Speaking to Outsourcing-Pharma at CPhI 2009 Stephen Munk, CEO and president of Ash Stevens, said he expects standards to improve in Asia in coming years, noting that the US used to lack tight regulations, but has concerns about incidents such as Lake Tai, China.
In 2007 the lake, which provides water for 30m people, suffered from a significant algal bloom, believed to be caused by pollution. This was a major environmental event, which China is working to clean up, but Munk believes cost takes precedent over the environment at some companies.
However, James Hamby, vice president, business development at Ash, added that, although the initial costs are lower, outsourcing active pharmaceutical ingredient (API) production to Asia can prove costly long term.
Hamby believes Ash has the technical competence, attention to detail, vigilance and understanding of regulatory compliance to ensure that a client’s chemistry, manufacturing and controls (CMC) are done properly.
This all increases costs, with Munk describing Ash as “not cheap but cost-effective”. However, Munk acknowledged that convincing small biotechs, which often have little knowledge of regulations or CMC, is a hard task and requires Ash to educate the client.
Consequently Asia took some business from Ash in the middle of the decade but Hamby believes biotechs are returning to the US. Hamby explained that biotechs’ tight budgets mean they “cannot afford to fail” and this has made them cautious about outsourcing CMC to Asia.
Furthermore, outsourcing CMC requires a lot of interaction between the client and contract manufacturing organisation (CMO), resulting in significant travel to and from Asia, according to Hamby.
He added that a “lot of people are getting tired of hopping on planes” and spending time away from their families. Cultural differences between the US and Asia also play a role in companies choosing to outsource to local CMOs.
Growth at Ash
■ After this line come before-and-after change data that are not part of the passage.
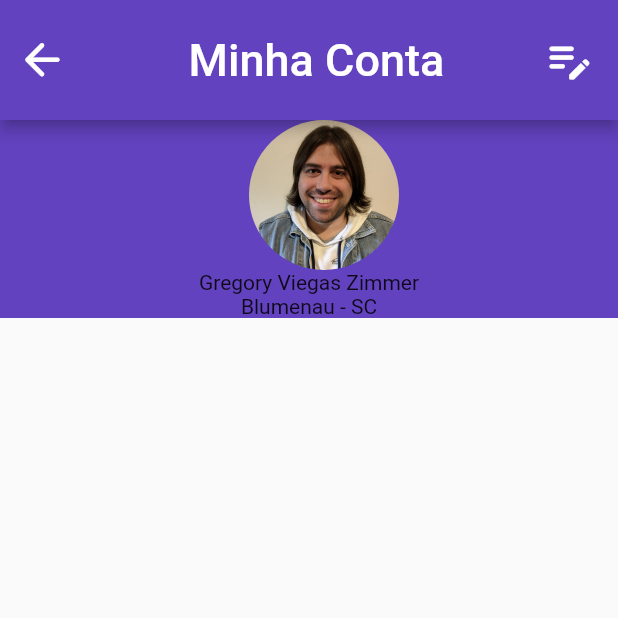
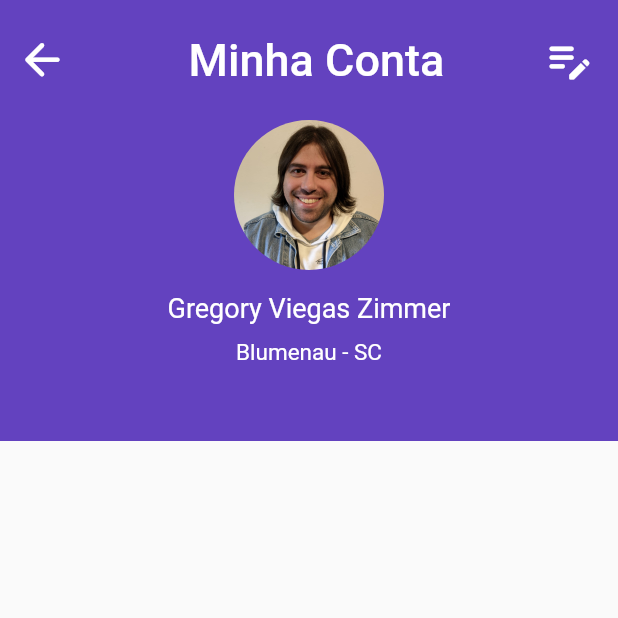
Before and after one commit to GreemerBR/deal, a Flutter app: the screen it shows after launch, on a phone screen of 412 x 824 dp, the top half of it. Run offline on Flutter 3.47's test engine with Material 2 defaults, Android fonts, the phone set to English and light mode, and no system bars.

Commit message:
[change]
Changed the size of the text

```diff
--- a/lib/main.dart
+++ b/lib/main.dart
@@ -14,6 +14,7 @@ class MyProfile extends StatelessWidget {
   Widget build(BuildContext context) {
     return Scaffold(
       appBar: AppBar(
+        elevation: 0,
         centerTitle: true,
         toolbarHeight: 80,
         backgroundColor: Color.fromARGB(255, 99, 66, 191),
@@ -56,9 +57,9 @@ class MyProfile extends StatelessWidget {
               ),
               child: Column(
                 mainAxisAlignment: MainAxisAlignment.center,
+                crossAxisAlignment: CrossAxisAlignment.center,
                 children: [
                   Container(
-                    margin: const EdgeInsets.only(left: 20),
                     width: 100,
                     height: 100,
                     decoration: BoxDecoration(
@@ -69,8 +70,29 @@ class MyProfile extends StatelessWidget {
                       borderRadius: BorderRadius.circular(300),
                     ),
                   ),
-                  Text('Gregory Viegas Zimmer'),
-                  Text('Blumenau - SC')
+                  Padding(
+                    padding: const EdgeInsets.only(top: 15),
+                    child: Text(
+                      'Gregory Viegas Zimmer',
+                      style: TextStyle(
+                        color: Colors.white,
+                        fontSize: 18,
+                      ),
+                    ),
+                  ),
+                  Padding(
+                    padding: const EdgeInsets.only(
+                      top: 10,
+                      bottom: 50,
+                    ),
+                    child: Text(
+                      'Blumenau - SC',
+                      style: TextStyle(
+                        color: Colors.white,
+                        fontSize: 15,
+                      ),
+                    ),
+                  )
                 ],
               ),
             )
```
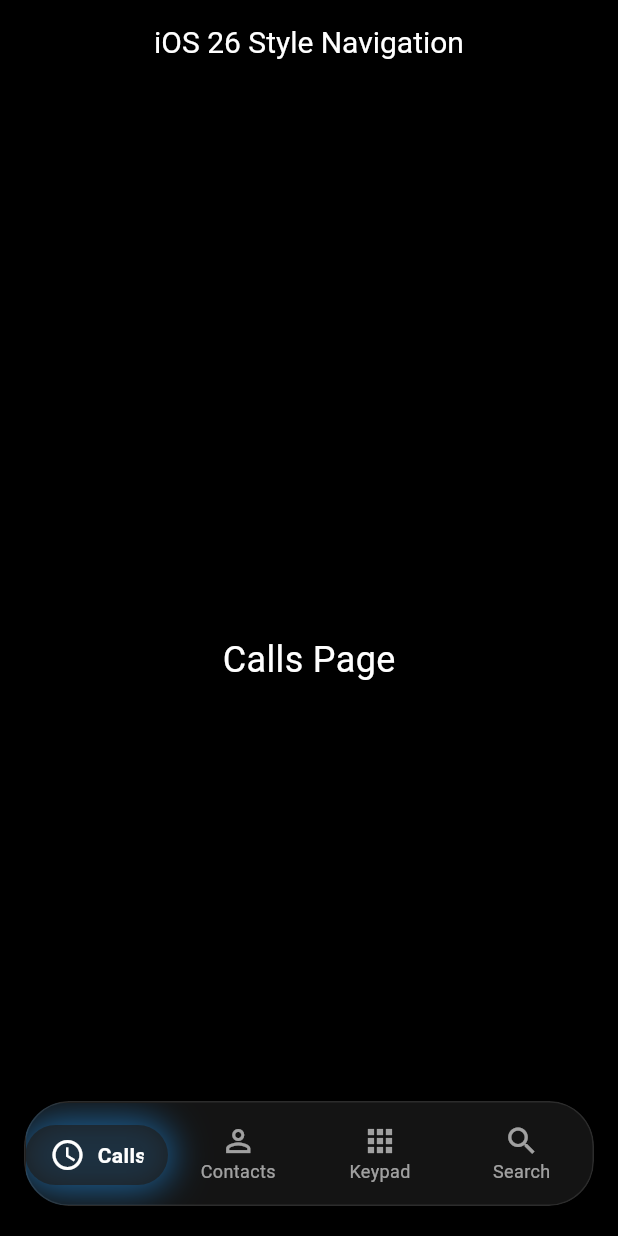
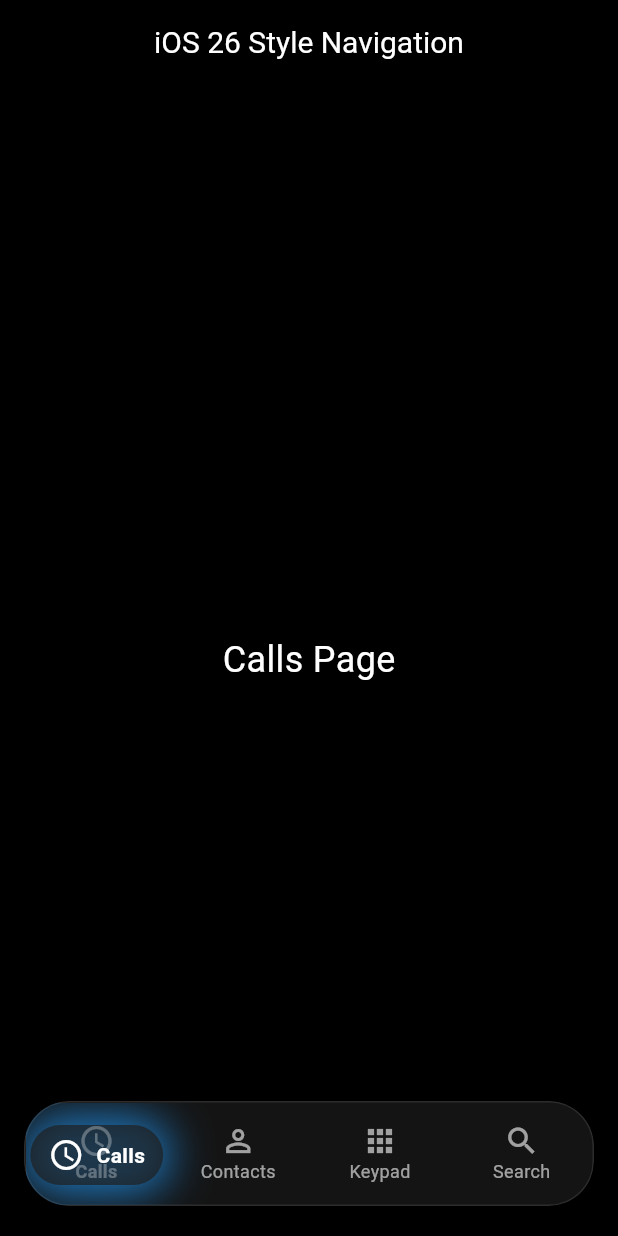
Before and after one commit to thawdezin/plutter, a Flutter app: the screen it shows after launch, on a phone screen of 412 x 824 dp. Run offline on Flutter 3.47's test engine with Material 3 defaults, Android fonts, the light colour scheme and no system bars.

Commit message:
မင်းတို့ဟာက မဟုတ်သေးဘူးကွ

```diff
--- a/lib/main.dart
+++ b/lib/main.dart
@@ -114,12 +114,14 @@ class _GlassmorphicBottomNavBarState extends State<GlassmorphicBottomNavBar> {
   }
 
   // Helper method to calculate the left position of the draggable indicator
-  double _getIndicatorLeftPosition(double navBarWidth, int numItems) {
+  double _getIndicatorLeftPosition(double navBarWidth, int numItems, double pillWidth) {
     final double itemWidth = navBarWidth / numItems;
-    // Base position is the start of the currently selected item
+    // Base position is the start of the currently selected item's slot
     final double basePosition = widget.selectedIndex * itemWidth;
-    // Add the current drag offset to the base position
-    return basePosition + _currentDragOffset;
+    // Offset to center the wider pill within its designated slot
+    final double centeringOffset = (pillWidth - itemWidth) / 2;
+    // Add the current drag offset to the base position, adjusted for centering
+    return basePosition + _currentDragOffset - centeringOffset;
   }
 
   @override
@@ -128,6 +130,10 @@ class _GlassmorphicBottomNavBarState extends State<GlassmorphicBottomNavBar> {
     // Calculate the width available for the inner row of items (excluding padding)
     final double innerNavBarWidth = screenWidth - (16.0 * 2); // 16.0 padding on each side
     final double itemWidth = innerNavBarWidth / _navItemsData.length;
+
+    // Define the desired width of the draggable pill (e.g., 10% wider than a single item slot)
+    const double pillWidthFactor = 1.1; // Make pill 10% wider
+    final double pillWidth = itemWidth * pillWidthFactor;
 
     // Get the data for the currently selected item to display inside the pill
     final Map<String, dynamic> currentPillItemData = _navItemsData[widget.selectedIndex];
@@ -148,24 +154,26 @@ class _GlassmorphicBottomNavBarState extends State<GlassmorphicBottomNavBar> {
             _currentDragOffset += details.primaryDelta!; // Accumulate drag delta
 
             // Clamp the drag offset to prevent the pill from going beyond the navigation bar limits
+            // The clamping now considers the pill's increased width for accurate bounds.
             _currentDragOffset = _currentDragOffset.clamp(
-              // Max drag to the left: negative offset covering previous items
-              -widget.selectedIndex * itemWidth,
-              // Max drag to the right: positive offset covering remaining items
-              (_navItemsData.length - 1 - widget.selectedIndex) * itemWidth,
+              // Max drag to the left: negative offset covering previous items, considering pill width
+              -(widget.selectedIndex * itemWidth) + (pillWidth - itemWidth) / 2,
+              // Max drag to the right: positive offset covering remaining items, considering pill width
+              ((_navItemsData.length - 1 - widget.selectedIndex) * itemWidth) - (pillWidth - itemWidth) / 2,
             );
           });
         },
         onHorizontalDragEnd: (details) {
           // Calculate the target index based on the final drag offset and item width
-          final double snapThreshold = itemWidth / 2; // Snap if dragged past half an item
+          // Use a snap threshold relative to the itemWidth for consistent snapping
+          final double snapThreshold = itemWidth / 2;
           int newIndex = widget.selectedIndex;
 
           if (_currentDragOffset > snapThreshold) {
-            // Dragged significantly to the right (visually moving left)
+            // Dragged significantly to the right (visually moving left relative to the bar)
             newIndex = (widget.selectedIndex - (_currentDragOffset / itemWidth).round());
           } else if (_currentDragOffset < -snapThreshold) {
-            // Dragged significantly to the left (visually moving right)
+            // Dragged significantly to the left (visually moving right relative to the bar)
             newIndex = (widget.selectedIndex - (_currentDragOffset / itemWidth).round());
           }
 
@@ -201,21 +209,23 @@ class _GlassmorphicBottomNavBarState extends State<GlassmorphicBottomNavBar> {
                   AnimatedPositioned(
                     duration: const Duration(milliseconds: 300), // Smooth animation for snapping
                     curve: Curves.easeInOut,
-                    left: _getIndicatorLeftPosition(innerNavBarWidth, _navItemsData.length),
-                    width: itemWidth, // Pill width is same as item width
+                    // Position the pill, accounting for its wider size to keep it centered
+                    left: _getIndicatorLeftPosition(innerNavBarWidth, _navItemsData.length, pillWidth),
+                    width: pillWidth, // Pill width is now explicitly wider
                     height: 70, // Pill height is same as nav bar height
                     child: Center(
                       child: Container(
-                        padding: const EdgeInsets.symmetric(horizontal: 16.0, vertical: 8.0),
+                        // Reduced horizontal padding slightly to allow the pill to look wider
+                        padding: const EdgeInsets.symmetric(horizontal: 12.0, vertical: 8.0),
                         decoration: BoxDecoration(
                           color: const Color(0xFF1E1E1E).withOpacity(0.7), // Darker, translucent background
                           borderRadius: BorderRadius.circular(25.0), // Rounded corners for the pill
                           boxShadow: [
-                            // Blue glow effect when selected
+                            // Blue glow effect when selected, now more prominent
                             BoxShadow(
-                              color: Colors.blue.withOpacity(0.6),
-                              blurRadius: 20, // Stronger blur for a more prominent glow
-                              spreadRadius: 3,
+                              color: Colors.blue.withOpacity(0.8), // Slightly stronger glow color
+                              blurRadius: 25, // Increased blur for a bigger glow
+                              spreadRadius: 5, // Increased spread for a bigger glow
                               offset: const Offset(0, 0),
                             ),
                           ],
@@ -281,13 +291,15 @@ class _GlassmorphicBottomNavBarState extends State<GlassmorphicBottomNavBar> {
           children: [
             Icon(
               icon,
-              color: isSelected ? Colors.transparent : Colors.white.withOpacity(0.6), // Transparent if selected (pill covers it)
+              // Faded white when selected, showing through the pill (watery effect)
+              color: Colors.white.withOpacity(isSelected ? 0.3 : 0.6),
               size: 24,
             ),
             Text(
               label,
+              // Faded white when selected, showing through the pill (watery effect)
               style: TextStyle(
-                color: isSelected ? Colors.transparent : Colors.white.withOpacity(0.6), // Transparent if selected
+                color: Colors.white.withOpacity(isSelected ? 0.3 : 0.6),
                 fontSize: 12,
                 fontWeight: isSelected ? FontWeight.bold : FontWeight.normal,
               ),
```
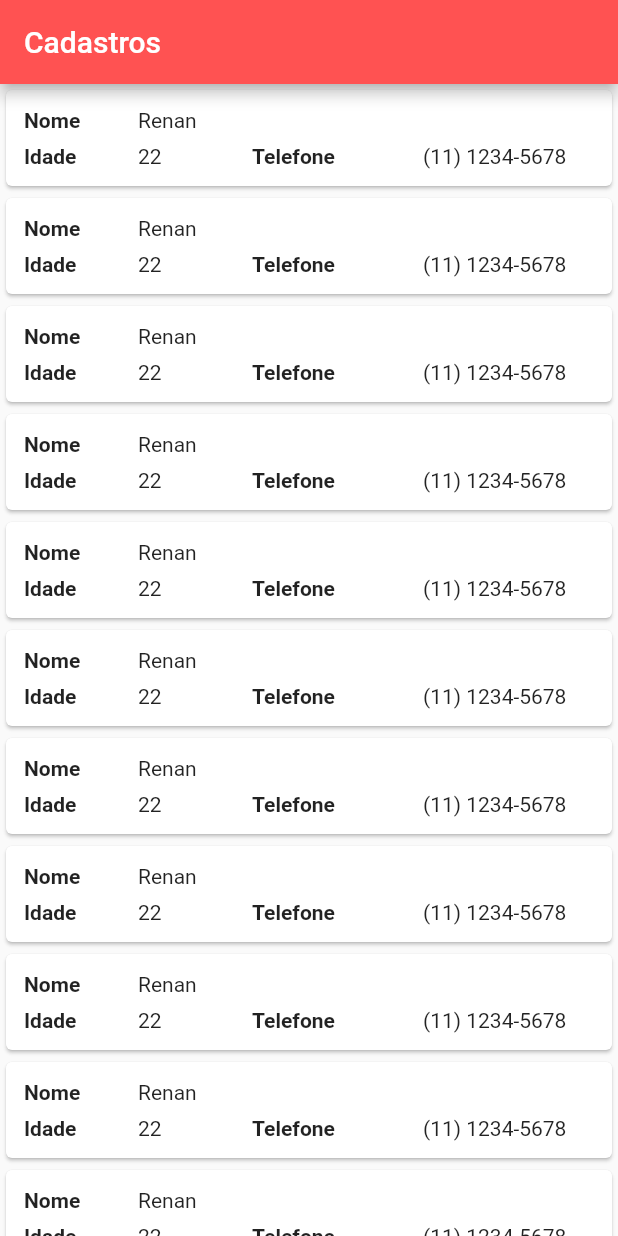
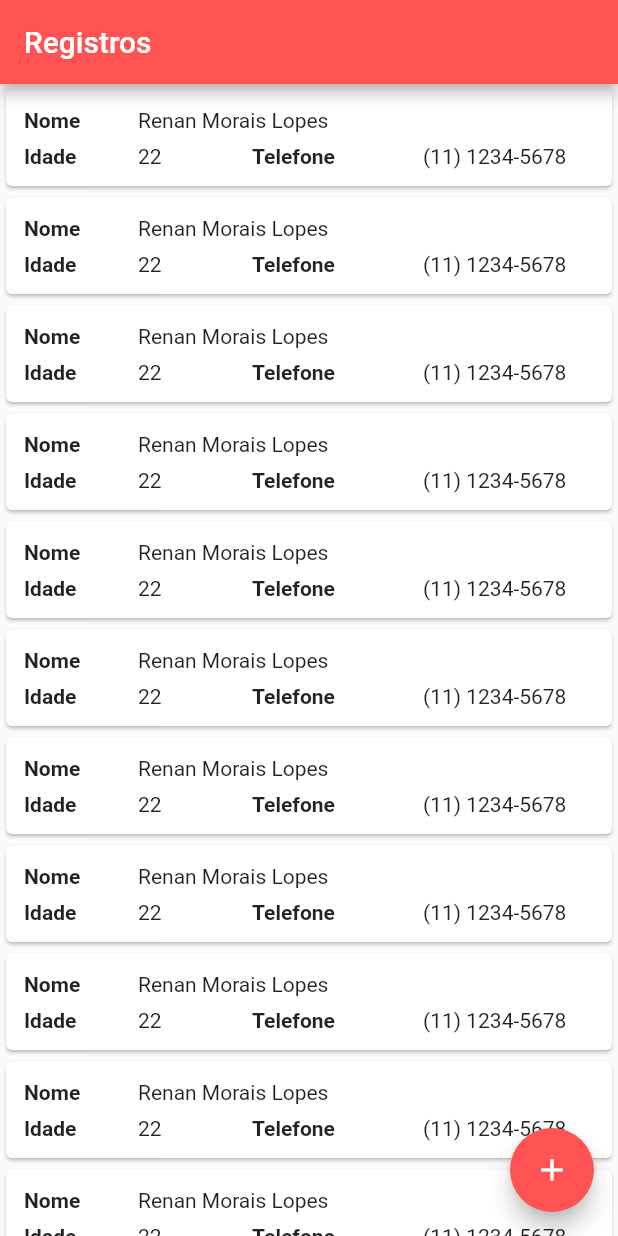
Before and after one commit to RenanLopes77/FlutterSimpleForm, a Flutter app: the screen it shows after launch, on a phone screen of 412 x 824 dp. Run offline on Flutter 3.47's test engine with Material 2 defaults, Android fonts, the phone set to English and light mode, and no system bars.

Commit message:
Folders Organization & Add Page Form

```diff
--- /dev/null
+++ b/lib/form/my_form.dart
@@ -0,0 +1,13 @@
+import 'package:flutter/material.dart';
+
+class MyForm extends StatelessWidget {
+  @override
+  Widget build(BuildContext context) {
+    return Scaffold(
+      appBar: AppBar(
+        title: Text('Formulário'),
+      ),
+      body: Text('Meu texto'),
+    );
+  }
+}
--- a/lib/main.dart
+++ b/lib/main.dart
@@ -1,101 +1,28 @@
 import 'package:flutter/material.dart';
+import './register/registers.dart';
+import './form/my_form.dart';
 
-void main() => runApp(MyForm());
+void main() => runApp(MaterialApp(home: MyApp()));
 
-class MyForm extends StatelessWidget {
+class MyApp extends StatelessWidget {
   @override
   Widget build(BuildContext context) {
-    return MaterialApp(
-      title: 'Cadastros',
-      theme: ThemeData(
-        primaryColor: Colors.redAccent,
+    return Scaffold(
+      appBar: AppBar(
+        title: Text('Registros'),
+        backgroundColor: Colors.redAccent,
       ),
-      home: Scaffold(
-        appBar: AppBar(
-          title: Text('Cadastros'),
-        ),
-        body: Registers(),
+      body: Registers(),
+      floatingActionButton: FloatingActionButton(
+        child: Icon(Icons.add),
+        backgroundColor: Colors.redAccent,
+        onPressed: () {
+          Navigator.push(
+            context,
+            MaterialPageRoute(builder: (context) => MyForm()),
+          );
+        },
       ),
     );
   }
 }
-
-class Registers extends StatefulWidget {
-  @override
-  _RegistersState createState() => _RegistersState();
-}
-
-class _RegistersState extends State<Registers> {
-  final items = List<String>.generate(50, (i) => "Item $i");
-
-  @override
-  Widget build(BuildContext context) {
-    return ListView.builder(
-      itemCount: items.length,
-      itemBuilder: (context, index) {
-        return new RegisterDetails(index: index);
-      },
-    );
-  }
-}
-
-class RegisterDetails extends StatelessWidget {
-  final int index;
-
-  RegisterDetails({this.index});
-
-  @override
-  Widget build(BuildContext context) {
-    return Card(
-        margin: EdgeInsets.fromLTRB(4, 4, 4, 4),
-        child: Padding(
-          padding: const EdgeInsets.all(8.0),
-          child: Column(
-            mainAxisAlignment: MainAxisAlignment.spaceAround,
-            children: <Widget>[
-              Padding(
-                padding: const EdgeInsets.all(4.0),
-                child: Row(
-                  children: <Widget>[
-                    Expanded(
-                      child: Text('Nome',
-                          style: TextStyle(fontWeight: FontWeight.bold)),
-                      flex: 1,
-                    ),
-                    Expanded(
-                      child: Text('Renan'),
-                      flex: 4,
-                    ),
-                  ],
-                ),
-              ),
-              Padding(
-                padding: const EdgeInsets.all(4.0),
-                child: Row(
-                  children: <Widget>[
-                    Expanded(
-                      child: Text('Idade',
-                          style: TextStyle(fontWeight: FontWeight.bold)),
-                      flex: 2,
-                    ),
-                    Expanded(
-                      child: Text('22'),
-                      flex: 2,
-                    ),
-                    Expanded(
-                      child: Text('Telefone',
-                          style: TextStyle(fontWeight: FontWeight.bold)),
-                      flex: 3,
-                    ),
-                    Expanded(
-                      child: Text('(11) 1234-5678'),
-                      flex: 3,
-                    ),
-                  ],
-                ),
-              ),
-            ],
-          ),
-        ));
-  }
-}
--- /dev/null
+++ b/lib/register/register_details.dart
@@ -0,0 +1,63 @@
+import 'package:flutter/material.dart';
+
+class RegisterDetails extends StatelessWidget {
+  final int index;
+
+  RegisterDetails({this.index});
+
+  @override
+  Widget build(BuildContext context) {
+    final TextStyle boldText = TextStyle(fontWeight: FontWeight.bold);
+    return Card(
+        margin: EdgeInsets.fromLTRB(4, 4, 4, 4),
+        child: Padding(
+          padding: const EdgeInsets.all(8.0),
+          child: Column(
+            mainAxisAlignment: MainAxisAlignment.spaceAround,
+            children: <Widget>[
+              Padding(
+                padding: const EdgeInsets.all(4.0),
+                child: Row(
+                  children: <Widget>[
+                    Expanded(
+                      child: Text('Nome',
+                          style: boldText),
+                      flex: 1,
+                    ),
+                    Expanded(
+                      child: Text('Renan Morais Lopes'),
+                      flex: 4,
+                    ),
+                  ],
+                ),
+              ),
+              Padding(
+                padding: const EdgeInsets.all(4.0),
+                child: Row(
+                  children: <Widget>[
+                    Expanded(
+                      child: Text('Idade',
+                          style: boldText),
+                      flex: 2,
+                    ),
+                    Expanded(
+                      child: Text('22'),
+                      flex: 2,
+                    ),
+                    Expanded(
+                      child: Text('Telefone',
+                          style: boldText),
+                      flex: 3,
+                    ),
+                    Expanded(
+                      child: Text('(11) 1234-5678'),
+                      flex: 3,
+                    ),
+                  ],
+                ),
+              ),
+            ],
+          ),
+        ));
+  }
+}
--- /dev/null
+++ b/lib/register/registers.dart
@@ -0,0 +1,21 @@
+import 'package:flutter/material.dart';
+import './register_details.dart';
+
+class Registers extends StatefulWidget {
+  @override
+  _RegistersState createState() => _RegistersState();
+}
+
+class _RegistersState extends State<Registers> {
+  final items = List<String>.generate(50, (i) => "Item $i");
+
+  @override
+  Widget build(BuildContext context) {
+    return ListView.builder(
+      itemCount: items.length,
+      itemBuilder: (context, index) {
+        return new RegisterDetails(index: index);
+      },
+    );
+  }
+}
```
Despite commenting that small biotechs are increasingly considering the US as an outsourcing location, Munk and Hamby said business from these companies is currently flat, which they attribute to the current lack of funding.
However, Ash’s clients are a mixture of small biotechs and larger pharma companies and this has ensured that the business has continued to grow, according to Munk. He added that 2008 was a record year and sales were up in 2009. Ash’s fiscal year closes in September.
This growth has helped underpin a period of expansion at Ash. The company borrowed money to began the expansion in 2000 when $13.5m (€9m) was invested over three years and since then it has used its own funds for additional improvements. Further work is planned in coming years.